For anyone who's interested, I'm going to be SPL of Des Plaines Valley Council's Wood Badge course C-20-06 at 9/15-17/06 and 10/6-8/06. If you are a Scouter who has taken basic training and hasn't taken Wood Badge, you should consider it!
Better Cooking than Env Science. My son thinks Fire Safety should be Eagle.
Thank you for posting these for me!
I have never met a female Scouter who was in Scouting for a political/social agenda. >>
how do you know?
Thanks for the suggestion yesterday. I spoke with my son about it. Last night he made arrangments to do the first 4 requirements of Communications this Sat. with his MBC.
He's doing this one with the troop advancement chair because it looks so difficult in terms of arrangements.
Got my first two beads at C-19-96; my Dad, who used to be an Owl, put them around my neck. Got my third as a Troop Guide at C-19-02. I trained as SPL for a course in '05 that got cancelled, so we're trying again.
how do you know?
O.K. I'll restate; I have never met a female Scouter who was in Scouting for any political or social agenda that they have revealed through either word or deed.
Well, I got my first two beads in the previous course and got my third in the new one. I liked both courses. I'm more of an outdoors type of guy and so I liked that aspect of the previous course better. Apparently the BSA found that it was more important to pass along the ideals/methods than outdoor skills and also got a lot of feedback that people no longer responded well to getting sandbagged as an instructional method (at least, that was the perception). Me, I thought it added a little spice. They've really turned it more into a management course, although it's still obviously BSA training. I still think that every unit leader should take it.
Frankly he knows it is an ER badge so he is going to do it. He is very Eagle-motivated.
It's really hard these days, or maybe just where we are, for teens to find jobs. Our oldest has been looking hard and not had one phone call. She is in a Venture crew and volunteers on weekends at one of the BSA camps here.
I bet that was a great experience for you - mowing lawns. Sounds like your parents were terrific.
When I was at PacBell I frequently had requests for help from people at my current employer. I had no real intent to leave PacBell. When I decided it was time to go, my current employer hand carried an offer to my door. It was acceptable and essentially locked down a new position about 10 days before I left PacBell. That was 1991.
Landing the first position before you have any track record or opportunity to network with people who know your skillset is difficult. Many students intern at my current company while they are in school. It gives them work experience, a chance to build a track record and a set of references with people who know what they can do. I've had an intern on my railcar project for 6 weeks each of the past two summers. A bright student from MIT. He worked on some signal processing algorithms to convert Matlab code and some numerical recipes algorithms into a first draft of C language versions.

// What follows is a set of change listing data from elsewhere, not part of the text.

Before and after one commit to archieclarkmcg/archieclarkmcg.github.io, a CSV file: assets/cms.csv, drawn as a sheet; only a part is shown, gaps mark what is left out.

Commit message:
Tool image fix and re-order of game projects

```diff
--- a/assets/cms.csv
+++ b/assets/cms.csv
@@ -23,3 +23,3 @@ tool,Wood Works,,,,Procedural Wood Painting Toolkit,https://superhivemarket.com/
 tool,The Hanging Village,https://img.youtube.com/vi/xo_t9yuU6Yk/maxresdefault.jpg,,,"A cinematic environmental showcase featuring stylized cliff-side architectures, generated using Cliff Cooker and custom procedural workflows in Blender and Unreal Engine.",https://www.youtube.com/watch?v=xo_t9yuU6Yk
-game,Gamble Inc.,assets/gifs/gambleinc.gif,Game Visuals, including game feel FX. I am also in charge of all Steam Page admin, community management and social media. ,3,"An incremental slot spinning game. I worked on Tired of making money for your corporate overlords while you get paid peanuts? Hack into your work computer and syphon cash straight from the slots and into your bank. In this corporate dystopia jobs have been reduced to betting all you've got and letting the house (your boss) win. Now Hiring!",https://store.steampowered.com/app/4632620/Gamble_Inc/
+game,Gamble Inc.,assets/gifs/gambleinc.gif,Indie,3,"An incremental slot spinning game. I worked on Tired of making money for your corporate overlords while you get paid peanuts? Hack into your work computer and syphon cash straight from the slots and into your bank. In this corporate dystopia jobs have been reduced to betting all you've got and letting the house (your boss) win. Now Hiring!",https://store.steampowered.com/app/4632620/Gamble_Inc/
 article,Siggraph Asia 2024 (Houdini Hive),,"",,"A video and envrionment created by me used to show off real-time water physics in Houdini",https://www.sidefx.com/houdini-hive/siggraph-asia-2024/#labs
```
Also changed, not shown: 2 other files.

Share the ones you remember now!
He is on a kick now where he says you can do older, retired merit badges. He wants to do one from the early 1900's! And find someone to make a badge for him to wear.
If you don't have anything around the house, a Ruger 10/22 is a great starting point. Leave the iron sights on it as the merit badge requires shooting with the stock open sights. A box of 500 rounds will cost you about $10 at most stores. Don't forget shooting glasses and ear protection. Even the lowly .22LR produces enough of a supersonic "crack" to damage hearing over a prolonged period.
See if you have an indoor range in your area. The required distance for the merit badget is 50 feet. Most indoor ranges are set up with 15 or 25 yard lanes with a target trolley to carry the target downrange. The 15 yard is just short of the requirement. Take a measuring tape and have the range officer call a halt so you can put some masking tape on the floor at the 50 foot point in the 25 yard lane.